What does it mean to “elevate the dialogue about and pursuit of destiny”, you ask? Simple. I mean I hope to one day inspire others to put concentrated time and effort into determining and fulfilling their life’s destiny. Too often, I believe, we are focused on happiness (“I love my life!”) or satisfaction (“I have no complaints.”) or success (“I made it!”) or accomplishment (“I did it.”). I try, though I do not always succeed, to focus on destiny and the pursuit thereof.
Destiny, unlike purpose, isn’t about what you have been placed on earth to do. Instead, destiny is about what you have been placed on earth to try. For example, it may have been MLK’s purpose to lead the Civil Rights Movement, but perhaps more importantly it was his destiny to show the nation - along with the Kennedy brothers and Malcolm X - during a revolutionary period ended only by an assassin’s bullet.
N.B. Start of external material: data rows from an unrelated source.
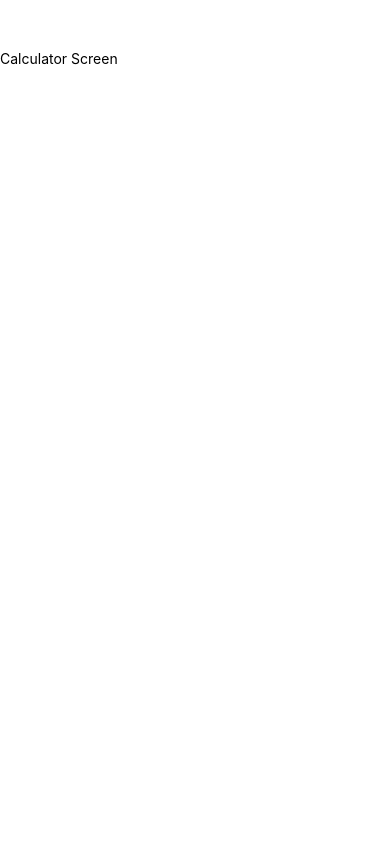
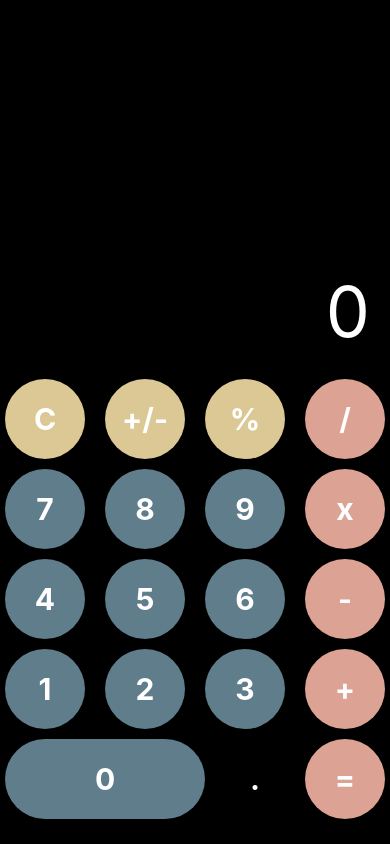
Before and after one commit to bardamuffin/reactNativeCalculatorTuto, a React Native app: screen / in a window 390 px wide. Built offline with nearby package versions, Linux system fonts and the light colour scheme.

Commit message:
button + style | now implementating the logic

```diff
--- /dev/null
+++ b/components/CalcButton.js
@@ -0,0 +1,26 @@
+import React from 'react';
+import { StyleSheet, View, Text, TouchableOpacity } from 'react-native';
+
+export default class CalcButton extends React.Component {
+    static defaultProps = {
+        onPress: function() { },
+        title: "",
+        color: "white",
+        backgroundColor: "black",
+        style: { },
+    }
+
+    render() {
+        var bc = this.props.backgroundColor;
+        return (
+            <TouchableOpacity onPress={this.props.onPress} style={[styles.container, { backgroundColor: bc }, { ...this.props.style }]}>
+                <Text style={[styles.text, { color: this.props.color }]}>{this.props.title}</Text>
+            </TouchableOpacity>
+        );
+    }
+}
+
+const styles = StyleSheet.create({
+    container: {alignItems: "center", justifyContent: "center", margin: 5, width: 80, height: 80, borderRadius: 40},
+    text: { fontSize: 30, fontWeight: "bold" },
+});
--- /dev/null
+++ b/components/CalcDisplay.js
@@ -0,0 +1,21 @@
+import React from 'react';
+import { StyleSheet, View, Text } from 'react-native';
+
+export default class CalcDislay extends React.Component {
+
+    static defaultProps = {
+        display: "",
+    }
+    render() {
+        return (
+            <View style={styles.container}>
+                <Text style={styles.display}>{this.props.display}</Text>
+            </View>
+        )
+    }
+}
+
+const styles =  StyleSheet.create({
+    container: { padding: 20},
+    display: { fontSize: 70, color: "white", textAlign: "right",},
+})
--- /dev/null
+++ b/components/index.js
@@ -0,0 +1,2 @@
+export { default as CalcButton } from './CalcButton';
+export { default as CalcDisplay } from './CalcDisplay';
--- a/screens/CalculatorScreen.js
+++ b/screens/CalculatorScreen.js
@@ -1,5 +1,6 @@
 import React from 'react';
-import { View, Text, } from 'react-native';
+import { StyleSheet, View, Text, } from 'react-native';
+import { CalcButton, CalcDisplay } from './../components';
 
 require("./../lib/swisscalc.lib.format.js");
 require("./../lib/swisscalc.lib.operator.js");
@@ -11,11 +12,76 @@ require("./../lib/swisscalc.display.memoryDisplay.js");
 
 export default class CalculatorScreen extends React.Component {
 
+    constructor(props) {
+        super(props);
+
+        this.state = {
+            display: "0",
+        };
+    var oc = global.swisscalc.lib.operatorCache;
+    var calc = new global.swisscalc.calc.calculator();
+
+        // Calculate: 12 + 45 =
+    calc.addDigit("1");
+    calc.addDigit("2");
+    calc.addBinaryOperator(oc.AdditionOperator);
+    calc.addDigit("4");
+    calc.addDigit("5");
+    calc.equalsPressed();
+    console.log(calc.getMainDisplay());	// 57
+    calc.clear();
+    }
+
+    //
+    onDigitPress = (digit) => {
+
+    }
     render() {
         return (
-            <View style={{paddingTop:50}}>
-                <Text>Calculator Screen</Text>
+            <View style={styles.container}>
+                <View style={styles.displayContainer}>
+                    <CalcDisplay display={this.state.display} />
+                </View>
+
+                <View style={styles.buttonContainer}>
+                    <View style={styles.buttonRow}>
+                        <CalcButton title="C" color="white" backgroundColor="#DCC894"/>
+                        <CalcButton title="+/-" color="white" backgroundColor="#DCC894"/>
+                        <CalcButton title="%" color="white" backgroundColor="#DCC894"/>
+                        <CalcButton title="/" color="white" backgroundColor="#DCA394"/>
+                    </View>
+                    <View style={styles.buttonRow}>
+                        <CalcButton onPress={() => { this.onDigitPress("7")}}title="7" color="white" backgroundColor="#607D8B"/>
+                        <CalcButton title="8" color="white" backgroundColor="#607D8B"/>
+                        <CalcButton title="9" color="white" backgroundColor="#607D8B"/>
+                        <CalcButton title="x" color="white" backgroundColor="#DCA394"/>
+                    </View>
+                    <View style={styles.buttonRow}>
+                        <CalcButton title="4" color="white" backgroundColor="#607D8B"/>
+                        <CalcButton title="5" color="white" backgroundColor="#607D8B"/>
+                        <CalcButton title="6" color="white" backgroundColor="#607D8B"/>
+                        <CalcButton title="-" color="white" backgroundColor="#DCA394"/>
+                    </View>
+                    <View style={styles.buttonRow}>
+                        <CalcButton title="1" color="white" backgroundColor="#607D8B"/>
+                        <CalcButton title="2" color="white" backgroundColor="#607D8B"/>
+                        <CalcButton title="3" color="white" backgroundColor="#607D8B"/>
+                        <CalcButton title="+" color="white" backgroundColor="#DCA394"/>
+                    </View>
+                    <View style={styles.buttonRow}>
+                        <CalcButton title="0" color="white" backgroundColor="#607D8B" style={{flex: 2}}/>
+                        <CalcButton title="." color="white" backgroundColor="607D8B"/>
+                        <CalcButton title="=" color="white" backgroundColor="#DCA394"/>
+                    </View>
+                </View>
             </View>
         )
     }
 }
+
+const styles = StyleSheet.create({
+    buttonRow: { flexDirection: "row", justifyContent: "space-between",},
+    displayContainer: { flex: 1, justifyContent: "flex-end" },
+    container: { flex: 1, backgroundColor: "black",},
+    buttonContainer: { paddingBottom: 20},
+})
```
He tried to execute the destiny he believed America to have.
Trying, similar to thinking about destiny, isn’t something we spend enough time doing. Instead, we’re all about results. Do this, do that. Make this happen, then that and hopefully this will come of it. We’re told, from childhood, in a very subtle and silent manner that trying isn’t good enough. We must do what we set out to do. That said, many if not most of us choose to set out to do less (be a doctor) than more (cure cancer). We measure our lives through a collection of job titles, financial portfolios and post-secondary degrees instead of lives touched, people inspired and impact measured.
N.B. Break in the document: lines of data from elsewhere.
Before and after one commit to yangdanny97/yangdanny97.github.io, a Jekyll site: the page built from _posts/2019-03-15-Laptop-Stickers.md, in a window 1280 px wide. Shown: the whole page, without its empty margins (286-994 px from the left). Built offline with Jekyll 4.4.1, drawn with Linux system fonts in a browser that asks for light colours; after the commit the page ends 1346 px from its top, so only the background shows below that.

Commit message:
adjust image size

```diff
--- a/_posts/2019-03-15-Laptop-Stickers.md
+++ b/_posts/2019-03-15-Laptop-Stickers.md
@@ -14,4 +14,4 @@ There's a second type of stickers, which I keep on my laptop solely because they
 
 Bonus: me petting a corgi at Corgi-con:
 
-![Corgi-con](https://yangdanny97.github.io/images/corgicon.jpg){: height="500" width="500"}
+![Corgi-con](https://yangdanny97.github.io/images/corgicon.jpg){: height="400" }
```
I believe the result of this avoidance, rather ignorance, of destiny leaves a nation built on people trying to do what’s been done before, what’s easier, what’s more feasible and what’s expected. Not since that tragic day in 1968 have we had a true leader who wanted us to try something we’d never tried before. Simple choice: try for greatness or settle for OK. We never spend the time to consider whether our lives are on a path to great or OK status.
So these blogs, these “diatribes” along with the books I’m currently writing - Notes from the Class You Missed (a college guidebook), Life after College (a post-college guidebook) and The Untold and Overlooked (an inspirational collection of African-American success stories) - are just some of the many ways I hope to serve both my purpose and pursue my destiny, simultaneously. If you take even one more hour of your entire life to consider your “destiny” because of my words I feel I have stepped just a bit closer to doing what I think needs to be done to get this country back to that same sense of greatness, albeit including occasional periods of chaos and uncertainty, our parent’s experienced decades ago.
I like to think I’m living a life founded in the quest for greatness, but I’m only as good as the people around me. Hopefully, I can live to see the day (the same day MLK and JFK dreamed of) when all of my friends and neighbors are talking about destiny and purpose the same way we all talk about getting new jobs and graduate degrees. Here’s hoping 2007 is a favorable year! God bless you.